> On Thu, 14 Jun 2012 20:46:20 -0400, Andrew Jarrette wrote:
> >How about speakers of other languages?  Are you mostly proud of your
> native languages?  Why?  Are there any things about your native languages
> that you are ashamed of or at least discontent about?
>
> My impression is that people generally take pride in their native
> language. They think that it is more complex than other languages, makes
> finer semantic distinctions or has more words. For instance, when I try
> explaining to German speakers that English, due to its creolish history,
> has more words than German, most people will simply deny that. Or I
> remember how offended Spanish speakers were when I told them that Spanish
> had less irregularities than French or Italian. Of course, for most persons
> it is true that their expressivity in their native language is superior to
> any other. They really have more complexity in their native language, finer
> semantic distinctions or more words. It's similar to Jean Paul's idea that
> most people think themselves more complex or moral or thoughtful than
> average, just because they naturally have more knowledge of their own
> complexity, morality or thoughts than of other people's.
>
> But more specifically, I can identify with Andrew's strong feelings for
> certain features of his native language English. I have similar feelings
> for certain features of my own native language. I am attracted by unusual
> and conservative features. I am very ambivalent about that attraction. When
> I am being honest, I cannot deny it, but at the same time, I think of
> myself as anti-conservative.
>
> What I like about my language Swiss German is that it is a dialect: spoken
> only in a small region, but still part of a bigger language.

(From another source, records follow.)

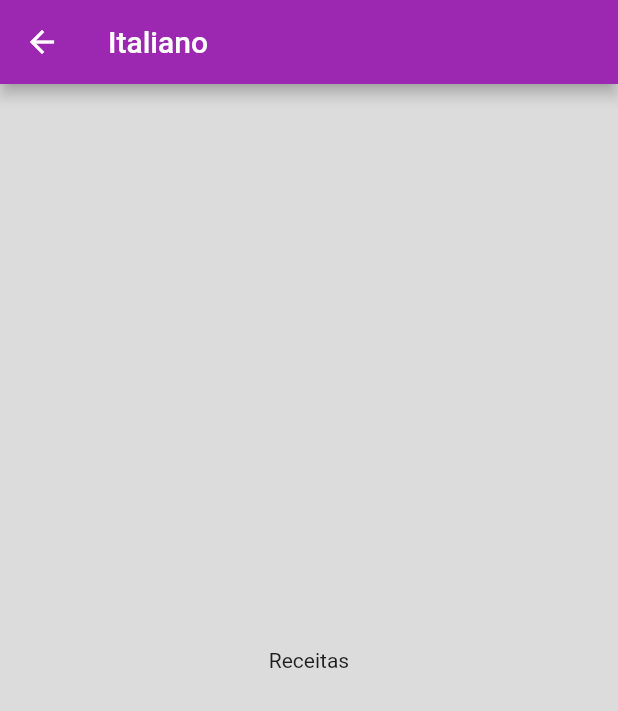
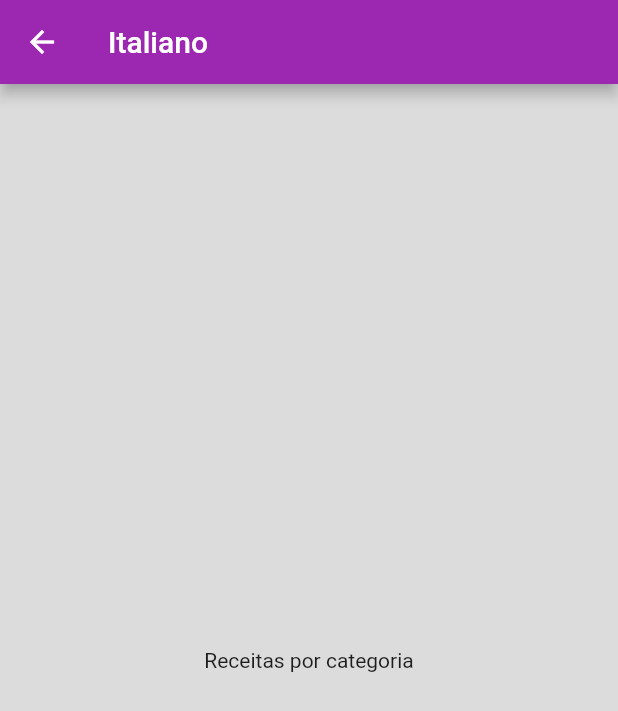
Before and after one commit to rafaeleduardoteixeira/meals_flutter, a Flutter app: the screen it shows after launch, after a tap on "Italiano", on a phone screen of 412 x 824 dp. Shown: the top 711 px of the screen. Run offline on Flutter 3.47's test engine with Material 2 defaults, Android fonts, the phone set to English and light mode, and no system bars.

Commit message:
Change component to const

```diff
--- a/lib/screens/category_meals_screen.dart
+++ b/lib/screens/category_meals_screen.dart
@@ -14,8 +14,8 @@ class CategoryMeals extends StatelessWidget {
           category.title,
         ),
       ),
-      body: Center(
-        child: Text('Receitas'),
+      body: const Center(
+        child: Text('Receitas por categoria'),
       ),
     );
   }
```
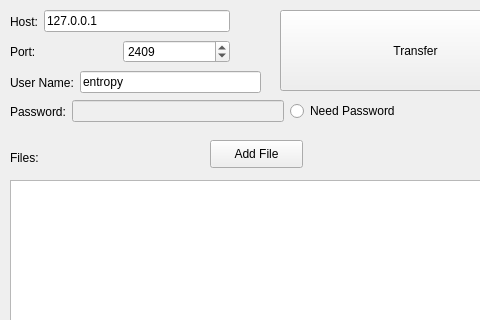
RisingEntropy/NetCpy, file clientui.ui: the form before one commit; both pictures show x 0 to 480 and y 0 to 320 of the 584 by 483 pixel window.
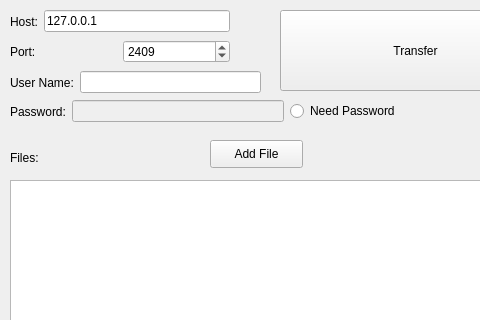
The form after the commit.

The edit to the form file:
```diff
--- a/clientui.ui
+++ b/clientui.ui
@@ -137,7 +137,7 @@
     <item>
      <widget class="QLineEdit" name="lineEdit_3">
       <property name="text">
-       <string>entropy</string>
+       <string/>
       </property>
      </widget>
     </item>
```
Left out of the diff: 3 changed lines with no effect on the pictures.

I like that it
> is the undisputed general language, and in a precarious status like many
> other dialects. I like its unusual sound system, which has been described

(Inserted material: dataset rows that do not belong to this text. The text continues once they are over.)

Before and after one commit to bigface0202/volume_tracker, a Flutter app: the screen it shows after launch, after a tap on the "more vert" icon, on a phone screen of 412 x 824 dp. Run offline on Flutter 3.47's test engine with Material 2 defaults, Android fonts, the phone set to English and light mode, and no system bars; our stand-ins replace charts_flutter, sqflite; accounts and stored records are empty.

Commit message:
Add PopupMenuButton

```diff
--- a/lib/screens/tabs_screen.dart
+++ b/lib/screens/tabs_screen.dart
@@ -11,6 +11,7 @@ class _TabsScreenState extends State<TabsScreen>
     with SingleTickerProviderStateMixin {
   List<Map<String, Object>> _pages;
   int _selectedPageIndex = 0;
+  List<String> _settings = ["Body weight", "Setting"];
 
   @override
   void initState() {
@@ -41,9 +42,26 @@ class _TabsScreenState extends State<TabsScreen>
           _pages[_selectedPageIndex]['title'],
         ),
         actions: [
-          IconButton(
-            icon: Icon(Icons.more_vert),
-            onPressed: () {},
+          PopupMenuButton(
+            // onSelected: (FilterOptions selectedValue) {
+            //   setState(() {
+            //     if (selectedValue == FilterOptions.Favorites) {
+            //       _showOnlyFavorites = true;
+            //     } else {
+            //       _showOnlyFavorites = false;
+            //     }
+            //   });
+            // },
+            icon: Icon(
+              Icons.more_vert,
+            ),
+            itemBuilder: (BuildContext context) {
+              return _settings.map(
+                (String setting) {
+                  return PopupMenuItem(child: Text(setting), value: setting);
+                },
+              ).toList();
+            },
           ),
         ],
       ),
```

> as syllable-timed, not accent-timed like typical modern Germanic languages.
> I like the vowel system that is very close to the Middle High German one. I

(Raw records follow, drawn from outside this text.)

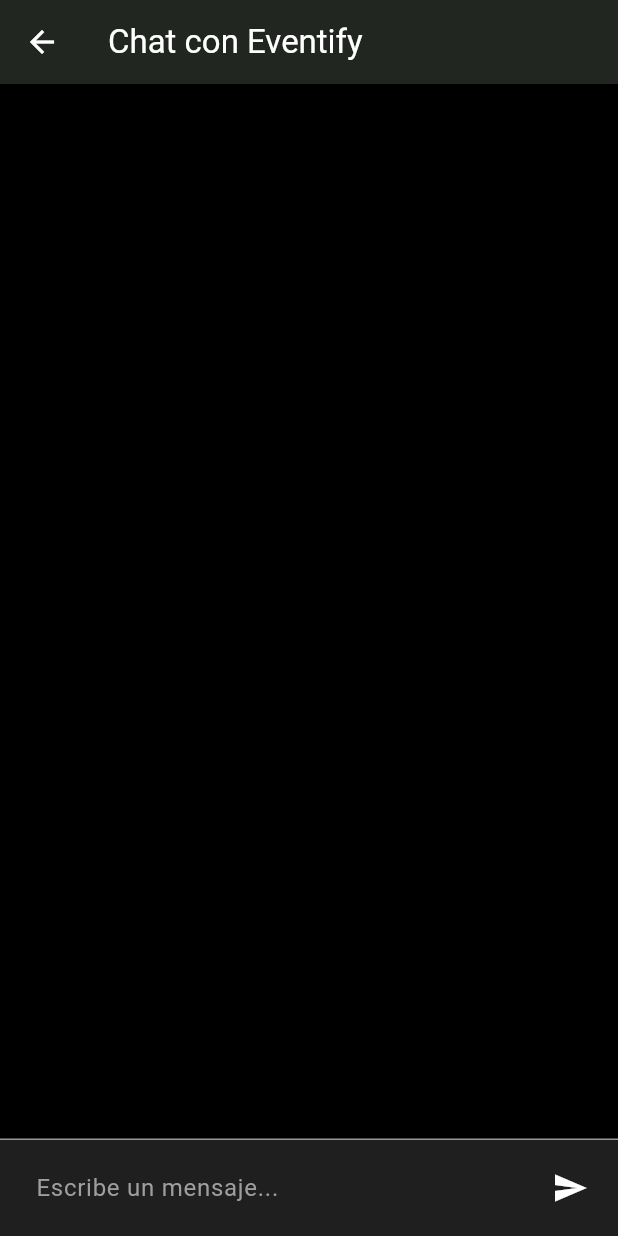
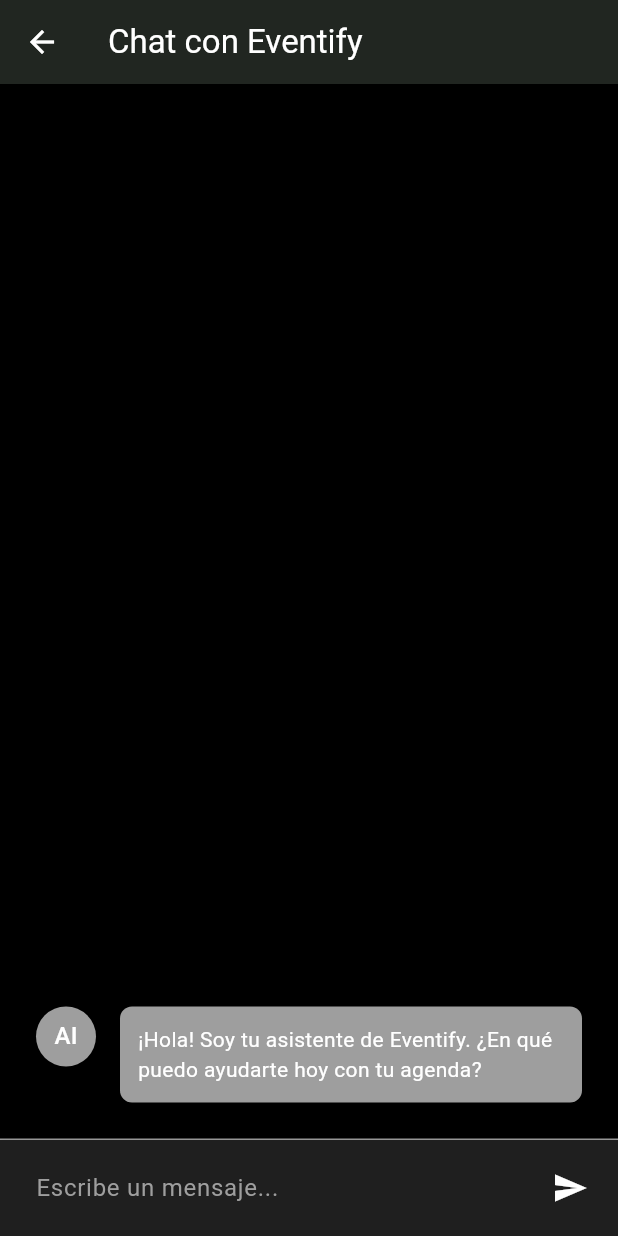
Before and after one commit to DavidMonteroCuesta/TFG-DAM_EVENTIFY, a Flutter app: the ChatScreen screen opened by its route, on a phone screen of 412 x 824 dp. Run offline on Flutter 3.47's test engine with Material 3 defaults, Android fonts, the phone set to English and light mode, and no system bars; our stand-ins replace firebase_core, get_it, google_fonts; accounts and stored records are empty.

```diff
--- a/PROJECT/eventify/lib/common/widgets/chat/widgets/chat_screen.dart
+++ b/PROJECT/eventify/lib/common/widgets/chat/widgets/chat_screen.dart
@@ -1,6 +1,8 @@
 import 'package:eventify/common/theme/colors/colors.dart';
 import 'package:eventify/common/widgets/chat/widgets/chat_message.dart';
 import 'package:flutter/material.dart';
+import 'package:http/http.dart' as http;
+import 'dart:convert';
 
 class ChatScreen extends StatefulWidget {
   static const String routeName = '/chat';
@@ -16,28 +18,75 @@ class _ChatScreenState extends State<ChatScreen> {
   final List<ChatMessage> _messages = [];
   final ScrollController _scrollController = ScrollController();
 
-  void _handleSubmitted(String text) {
+  final String _agentId = 'ag:b9c70aec:20250425:agente-de-eventify:5b623f1b'; // ID del agente
+
+  @override
+  void initState() {
+    super.initState();
+    // Mensaje inicial del bot al abrir el chat
+    Future.delayed(Duration.zero, () {
+      ChatMessage botGreeting = const ChatMessage(
+        text: "¡Hola! Soy tu asistente de Eventify. ¿En qué puedo ayudarte hoy con tu agenda?",
+        isUser: false,
+      );
+      setState(() {
+        _messages.insert(0, botGreeting);
+      });
+      _scrollToBottom();
+    });
+  }
+
+  void _handleSubmitted(String text) async {
     _messageController.clear();
-    ChatMessage message = ChatMessage(
+    ChatMessage userMessage = ChatMessage(
       text: text,
       isUser: true,
     );
     setState(() {
-      _messages.insert(0, message);
+      _messages.insert(0, userMessage);
     });
     _scrollToBottom();
 
-    // Simulación de respuesta del bot (sin cambios aquí)
-    Future.delayed(const Duration(milliseconds: 800), () {
+    // Llamada a la API de Le-Chat
+    final response = await _sendMessageToLeChat(text);
+
     ChatMessage botResponse = ChatMessage(
-        text: "Hola, he recibido tu mensaje: '$text'. ¿En qué puedo ayudarte con tu agenda hoy?",
+      text: response,
       isUser: false,
     );
     setState(() {
       _messages.insert(0, botResponse);
     });
     _scrollToBottom();
+  }
+
+  Future<String> _sendMessageToLeChat(String message) async {
+    final url = Uri.parse('YOUR_LE_CHAT_API_ENDPOINT'); // Reemplaza con el endpoint de Le-Chat
+    final headers = {
+      'Content-Type': 'application/json',
+      'Authorization': 'YOUR_LE_CHAT_API_KEY', // Si Le-Chat requiere autenticación
+    };
+    final body = jsonEncode({
+      'message': message, // Ajusta el nombre del campo según la API de Le-Chat
+      'agent_id': _agentId,
+      // ... otros parámetros que la API de Le-Chat pueda requerir
     });
+
+    try {
+      final response = await http.post(url, headers: headers, body: body);
+
+      if (response.statusCode == 200) {
+        final jsonResponse = jsonDecode(response.body);
+        // Ajusta cómo extraes la respuesta del bot según la estructura de la respuesta de Le-Chat
+        return jsonResponse['response'] ?? 'Error al obtener respuesta';
+      } else {
+        print('Error al comunicarse con Le-Chat: ${response.statusCode}, body: ${response.body}');
+        return 'Error al comunicarse con la IA.';
+      }
+    } catch (e) {
+      print('Error de conexión con Le-Chat: $e');
+      return 'No se pudo conectar con la IA.';
+    }
   }
 
   void _scrollToBottom() {
@@ -58,6 +107,7 @@ class _ChatScreenState extends State<ChatScreen> {
           BoxShadow(
             offset: const Offset(0, -1),
             blurRadius: 2,
+            // ignore: deprecated_member_use
             color: Colors.black.withOpacity(0.1),
           ),
         ],
--- a/PROJECT/eventify/pubspec.yaml
+++ b/PROJECT/eventify/pubspec.yaml
@@ -21,6 +21,8 @@ dependencies:
     sdk: flutter
   google_fonts: ^6.1.0
   flutter_animate: ^4.3.0
+  http: ^1.1.0
+  tflite_flutter: ^0.10.4
 
 dev_dependencies:
   flutter_test:
```
Also changed, not shown: PROJECT/eventify/pubspec.lock, 4 other files. Lines whose indentation alone changed are shown as unchanged.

> like exotic features like /pf/ or /kx/.
>
>
> On Fri, 15 Jun 2012 09:57:12 -0400, Andrew Jarrette wrote:
> >All the more reason not to have either grammatical gender or noun classes
> in a language: they serve no purpose.
>
> Then you haven't understood the function of gender. It is not about
> describing the world, but about grammar: linking from one part of speech to
> another by congruence. Imagine you are talking about a house, a hut and a
> palace. When you do so in German, the language provides an unambiguous way
> to refer to every single one of them by using the appropriate pronoun,
> something that English "he", "she" and "it" cannot possibly achieve.
>

German can't do any better than English if the three words are all of the
same gender. This is one reason I like Latejami's anaphor system. Each
anaphor is directly related to the noun it refers to, but there are enough
classifiers and different modifiers that most words get their own distinct
anaphor in a given sentence.

stevo

>
> --
> grĂ¼ess
> mach
>